Answer with nothing but the number of lines in the listing below that contain "README".

------------------------------------

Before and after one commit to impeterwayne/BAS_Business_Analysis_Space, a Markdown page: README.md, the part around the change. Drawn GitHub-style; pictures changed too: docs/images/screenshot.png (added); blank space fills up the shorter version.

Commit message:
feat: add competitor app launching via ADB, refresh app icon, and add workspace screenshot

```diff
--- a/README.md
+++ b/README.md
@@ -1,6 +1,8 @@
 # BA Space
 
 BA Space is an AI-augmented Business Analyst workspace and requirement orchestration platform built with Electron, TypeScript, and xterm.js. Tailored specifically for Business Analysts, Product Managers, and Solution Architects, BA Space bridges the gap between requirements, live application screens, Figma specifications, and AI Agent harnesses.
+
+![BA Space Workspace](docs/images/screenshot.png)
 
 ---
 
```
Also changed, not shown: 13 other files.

------------------------------------

* [Exercise response]: 3